Limits on Fashion Statement : Schools: The Las Virgenes district adopts a strict dress code that goes beyond others. It targets vulgarity, drugs, flesh and gangs.


The Las Virgenes Unified School District has adopted a strict dress code, banning clothes that advertise liquor, tobacco and drugs, show too much skin, denigrate women and minorities or incorporate gang insignia.

“We recognized . . . a proliferation of the use of garments, particularly T-shirts, for all kinds of messages,” District Supt. Albert D. Marley said. “Because it was getting more common and more offensive, we felt we should go ahead and get some rules in place.”

The policy, approved unanimously by the Board of Education last week, rides the crest of a trend among Southern California schools--including some in the Los Angeles Unified School District and Orange and Ventura counties--that have enacted dress codes to combat an increasing presence of gang colors and tags on campus.

But the Las Virgenes code, intended chiefly for the district’s three high schools, goes a step further. In addition to banning gang-related attire, the code proscribes clothing that promotes “the use of any controlled substance” or that “features offensive and/or vulgar words, pictures, or drawings” aimed at a person’s gender, ethnicity, religion, sexual orientation or disability.


District officials said no single incident or surge of complaints prompted the policy. Instead, the code culminates an effort that started nearly two years ago with Agoura High School to curb a nascent gang problem and to create an educational climate free of distractions and disruptions.

Joseph Nardo, district coordinator of curriculum and instruction and author of the code, said it gives formal backing for what is already standard practice for school administrators: dressing down students who wear clothing considered offensive or disruptive of the learning environment.

“The policy has just brought into more clear focus what administrators have done all along,” he said.

The new policy charges teachers and principals with deciding whether an article of clothing violates the code. Students will be asked to turn offending T-shirts inside out or will be sent home to change.


Under the code, T-shirts sporting the likes of Spuds Mackenzie--the Budweiser beer mascot--Corona beer bottles and other liquor or tobacco products are prohibited. One teacher cited a Guns N’ Roses T-shirt depicting a naked woman as an example of attire that would also come under fire.

But some teachers and many students labeled the new policy vague at best and an infringement of freedom of expression at worst.

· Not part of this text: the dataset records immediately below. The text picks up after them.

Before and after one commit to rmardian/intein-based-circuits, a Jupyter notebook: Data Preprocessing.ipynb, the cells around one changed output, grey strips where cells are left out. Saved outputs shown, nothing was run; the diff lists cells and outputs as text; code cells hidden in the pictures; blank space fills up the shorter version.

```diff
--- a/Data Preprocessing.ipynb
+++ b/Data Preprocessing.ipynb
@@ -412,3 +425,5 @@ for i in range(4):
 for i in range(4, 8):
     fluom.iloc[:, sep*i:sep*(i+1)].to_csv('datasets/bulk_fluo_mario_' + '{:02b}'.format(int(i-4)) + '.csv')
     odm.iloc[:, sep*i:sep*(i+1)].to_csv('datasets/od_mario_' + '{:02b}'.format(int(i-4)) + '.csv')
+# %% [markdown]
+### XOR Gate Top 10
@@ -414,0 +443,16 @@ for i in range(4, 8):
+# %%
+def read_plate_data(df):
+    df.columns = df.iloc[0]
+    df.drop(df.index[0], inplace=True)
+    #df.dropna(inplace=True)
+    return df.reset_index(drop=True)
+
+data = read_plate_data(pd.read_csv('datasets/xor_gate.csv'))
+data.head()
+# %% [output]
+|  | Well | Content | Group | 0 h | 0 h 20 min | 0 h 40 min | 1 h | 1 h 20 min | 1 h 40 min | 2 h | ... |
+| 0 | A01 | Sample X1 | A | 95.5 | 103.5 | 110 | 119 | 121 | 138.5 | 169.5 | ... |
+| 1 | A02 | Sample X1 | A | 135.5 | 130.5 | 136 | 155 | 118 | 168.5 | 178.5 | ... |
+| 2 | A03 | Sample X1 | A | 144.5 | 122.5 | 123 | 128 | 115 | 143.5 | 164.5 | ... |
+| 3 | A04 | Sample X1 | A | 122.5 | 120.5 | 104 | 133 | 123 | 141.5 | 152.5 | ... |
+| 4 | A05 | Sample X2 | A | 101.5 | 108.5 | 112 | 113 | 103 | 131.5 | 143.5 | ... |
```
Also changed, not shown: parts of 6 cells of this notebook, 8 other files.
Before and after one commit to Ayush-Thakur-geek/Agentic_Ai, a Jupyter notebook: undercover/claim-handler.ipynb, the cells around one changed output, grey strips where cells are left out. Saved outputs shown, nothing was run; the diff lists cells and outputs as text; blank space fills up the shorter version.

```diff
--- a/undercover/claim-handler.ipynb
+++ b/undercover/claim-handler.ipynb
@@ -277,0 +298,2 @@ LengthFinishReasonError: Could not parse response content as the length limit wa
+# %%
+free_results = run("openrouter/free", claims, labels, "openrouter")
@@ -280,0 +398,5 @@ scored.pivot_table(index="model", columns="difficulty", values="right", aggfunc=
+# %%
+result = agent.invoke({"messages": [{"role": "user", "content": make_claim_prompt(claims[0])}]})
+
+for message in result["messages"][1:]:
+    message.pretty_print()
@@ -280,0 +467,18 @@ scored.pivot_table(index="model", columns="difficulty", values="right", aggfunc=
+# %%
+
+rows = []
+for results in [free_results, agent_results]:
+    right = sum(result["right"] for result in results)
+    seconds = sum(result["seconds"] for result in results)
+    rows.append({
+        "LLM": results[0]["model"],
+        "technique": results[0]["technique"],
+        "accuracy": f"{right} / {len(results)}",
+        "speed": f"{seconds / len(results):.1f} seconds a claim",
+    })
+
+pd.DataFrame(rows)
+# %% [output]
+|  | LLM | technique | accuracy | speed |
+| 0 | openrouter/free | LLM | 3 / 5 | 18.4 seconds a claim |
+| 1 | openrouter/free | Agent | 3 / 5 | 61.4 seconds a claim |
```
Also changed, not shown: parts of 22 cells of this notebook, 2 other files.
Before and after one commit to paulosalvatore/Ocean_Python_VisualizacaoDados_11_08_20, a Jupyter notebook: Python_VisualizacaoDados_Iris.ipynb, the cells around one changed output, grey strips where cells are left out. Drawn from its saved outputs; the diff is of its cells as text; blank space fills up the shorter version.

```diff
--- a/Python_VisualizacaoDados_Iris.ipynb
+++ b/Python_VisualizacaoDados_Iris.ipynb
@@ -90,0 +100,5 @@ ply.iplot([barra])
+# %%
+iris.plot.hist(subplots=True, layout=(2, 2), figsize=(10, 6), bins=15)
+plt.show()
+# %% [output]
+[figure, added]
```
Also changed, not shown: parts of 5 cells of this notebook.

“The overall code is so general and so inclusive,” said John Reich, a social studies teacher at Calabasas High School. “What is racially offensive? What is too revealing?”

He said the code paves the way for subjective judgments and inconsistent or selective enforcement by teachers and administrators.


Meredith Heckler, 16, senior class president at Calabasas, said students perceive the move as another step in the erosion of students’ freedom.

“Everyone is generally very unhappy with it. They think that it’s just another thing that the administrators are doing to have control over us,” she said. “It leaves it up to the administration.”

But school officials said the code was deliberately left broad to permit flexibility as fashions change and as gang symbols, such as baseball caps of certain teams, become passe.

“We want it to stand the test of time rather than the test of fashion,” Nardo said. “Some people might think it too vague, but on the other hand, you can’t write enough words to cover every incident.”


He acknowledged that determining violations of the code would be a “judgment call” but added that administrators from the district’s secondary schools would meet four times this year to harmonize their approach.

An attorney with the state Department of Education said the state Education Code includes a provision allowing schools to prohibit material that can lead to “the substantial disruption of the orderly operation of the school.”

“You can have more restriction of student speech on school grounds than you would otherwise, . . . because the schools have a duty to maintain control and safety on the school grounds,” the attorney said.

On the Agoura High School campus, though, several students objected to the code, calling dress a matter of individual choice.


“This being a public school, we’re here for our education, and they’re here to teach us. What we wear should not be an issue,” said senior Sean Corey Nessen, 17, whose trousers sported a pair of handcuffs that he said bothered some faculty members last year.

“People should be able to wear what they want,” agreed Scott Walker, 16. “It’s freedom of expression.”